<<<<
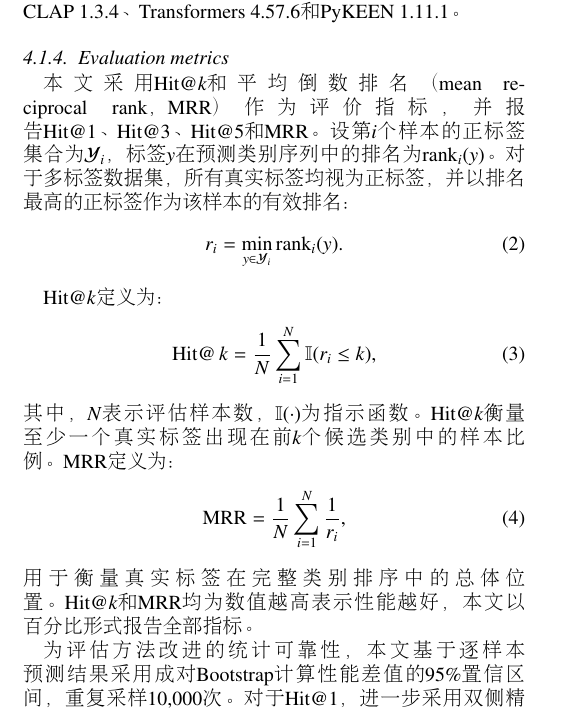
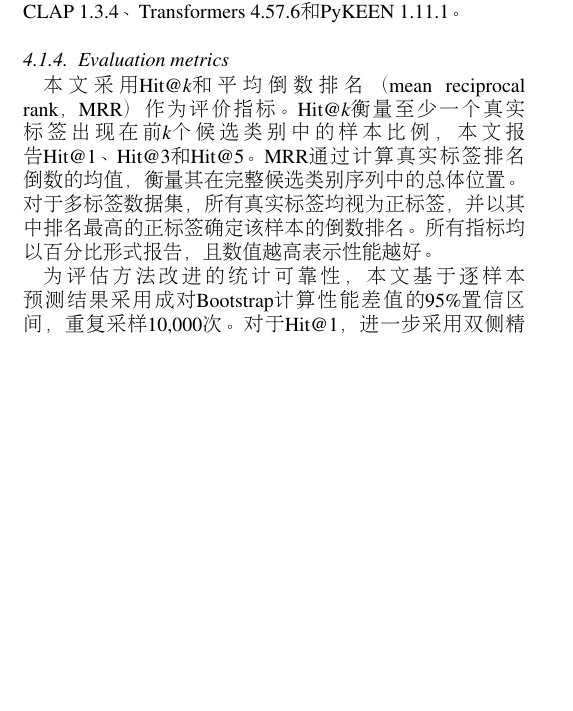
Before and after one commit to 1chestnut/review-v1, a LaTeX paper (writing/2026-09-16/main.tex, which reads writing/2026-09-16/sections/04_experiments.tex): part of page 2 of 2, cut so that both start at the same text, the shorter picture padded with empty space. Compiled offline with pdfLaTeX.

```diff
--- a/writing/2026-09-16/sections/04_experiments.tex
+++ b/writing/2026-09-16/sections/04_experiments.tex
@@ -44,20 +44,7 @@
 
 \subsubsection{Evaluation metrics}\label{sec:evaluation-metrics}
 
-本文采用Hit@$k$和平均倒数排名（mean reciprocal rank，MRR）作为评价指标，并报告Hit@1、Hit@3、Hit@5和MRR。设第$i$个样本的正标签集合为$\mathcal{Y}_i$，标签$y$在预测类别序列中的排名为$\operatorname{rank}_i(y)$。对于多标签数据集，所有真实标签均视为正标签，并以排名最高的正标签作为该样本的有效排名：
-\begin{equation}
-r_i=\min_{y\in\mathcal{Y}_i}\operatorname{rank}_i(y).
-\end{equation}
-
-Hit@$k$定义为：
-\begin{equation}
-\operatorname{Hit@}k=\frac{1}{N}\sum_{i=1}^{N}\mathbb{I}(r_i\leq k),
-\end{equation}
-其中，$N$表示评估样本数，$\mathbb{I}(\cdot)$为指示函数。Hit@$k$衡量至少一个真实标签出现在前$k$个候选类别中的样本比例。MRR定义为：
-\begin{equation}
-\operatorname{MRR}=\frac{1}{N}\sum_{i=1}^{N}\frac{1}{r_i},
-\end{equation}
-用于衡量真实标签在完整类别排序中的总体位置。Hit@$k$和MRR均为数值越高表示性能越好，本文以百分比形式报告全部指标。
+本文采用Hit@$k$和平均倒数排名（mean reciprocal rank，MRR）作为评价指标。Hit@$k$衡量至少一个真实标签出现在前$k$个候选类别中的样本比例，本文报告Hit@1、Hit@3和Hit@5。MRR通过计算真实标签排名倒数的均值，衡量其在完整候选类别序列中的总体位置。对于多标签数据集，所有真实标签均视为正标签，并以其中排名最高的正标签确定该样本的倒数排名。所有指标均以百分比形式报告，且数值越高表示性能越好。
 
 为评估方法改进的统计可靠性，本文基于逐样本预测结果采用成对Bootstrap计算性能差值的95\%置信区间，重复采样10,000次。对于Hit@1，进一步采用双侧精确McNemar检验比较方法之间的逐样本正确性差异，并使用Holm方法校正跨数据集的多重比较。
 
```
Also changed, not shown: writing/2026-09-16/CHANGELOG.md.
>>>>
PROBLEM STATEMENT ▸ Render the records above word for word and leave the pictures out.

EXERCISE SOLUTION ▸
Before and after one commit to 1chestnut/review-v1, a LaTeX paper (writing/2026-09-16/main.tex, which reads writing/2026-09-16/sections/04_experiments.tex): part of page 2 of 2, cut so that both start at the same text, the shorter picture padded with empty space. Compiled offline with pdfLaTeX.

```diff
--- a/writing/2026-09-16/sections/04_experiments.tex
+++ b/writing/2026-09-16/sections/04_experiments.tex
@@ -44,20 +44,7 @@
 
 \subsubsection{Evaluation metrics}\label{sec:evaluation-metrics}
 
-本文采用Hit@$k$和平均倒数排名（mean reciprocal rank，MRR）作为评价指标，并报告Hit@1、Hit@3、Hit@5和MRR。设第$i$个样本的正标签集合为$\mathcal{Y}_i$，标签$y$在预测类别序列中的排名为$\operatorname{rank}_i(y)$。对于多标签数据集，所有真实标签均视为正标签，并以排名最高的正标签作为该样本的有效排名：
-\begin{equation}
-r_i=\min_{y\in\mathcal{Y}_i}\operatorname{rank}_i(y).
-\end{equation}
-
-Hit@$k$定义为：
-\begin{equation}
-\operatorname{Hit@}k=\frac{1}{N}\sum_{i=1}^{N}\mathbb{I}(r_i\leq k),
-\end{equation}
-其中，$N$表示评估样本数，$\mathbb{I}(\cdot)$为指示函数。Hit@$k$衡量至少一个真实标签出现在前$k$个候选类别中的样本比例。MRR定义为：
-\begin{equation}
-\operatorname{MRR}=\frac{1}{N}\sum_{i=1}^{N}\frac{1}{r_i},
-\end{equation}
-用于衡量真实标签在完整类别排序中的总体位置。Hit@$k$和MRR均为数值越高表示性能越好，本文以百分比形式报告全部指标。
+本文采用Hit@$k$和平均倒数排名（mean reciprocal rank，MRR）作为评价指标。Hit@$k$衡量至少一个真实标签出现在前$k$个候选类别中的样本比例，本文报告Hit@1、Hit@3和Hit@5。MRR通过计算真实标签排名倒数的均值，衡量其在完整候选类别序列中的总体位置。对于多标签数据集，所有真实标签均视为正标签，并以其中排名最高的正标签确定该样本的倒数排名。所有指标均以百分比形式报告，且数值越高表示性能越好。
 
 为评估方法改进的统计可靠性，本文基于逐样本预测结果采用成对Bootstrap计算性能差值的95\%置信区间，重复采样10,000次。对于Hit@1，进一步采用双侧精确McNemar检验比较方法之间的逐样本正确性差异，并使用Holm方法校正跨数据集的多重比较。
 
```
Also changed, not shown: writing/2026-09-16/CHANGELOG.md.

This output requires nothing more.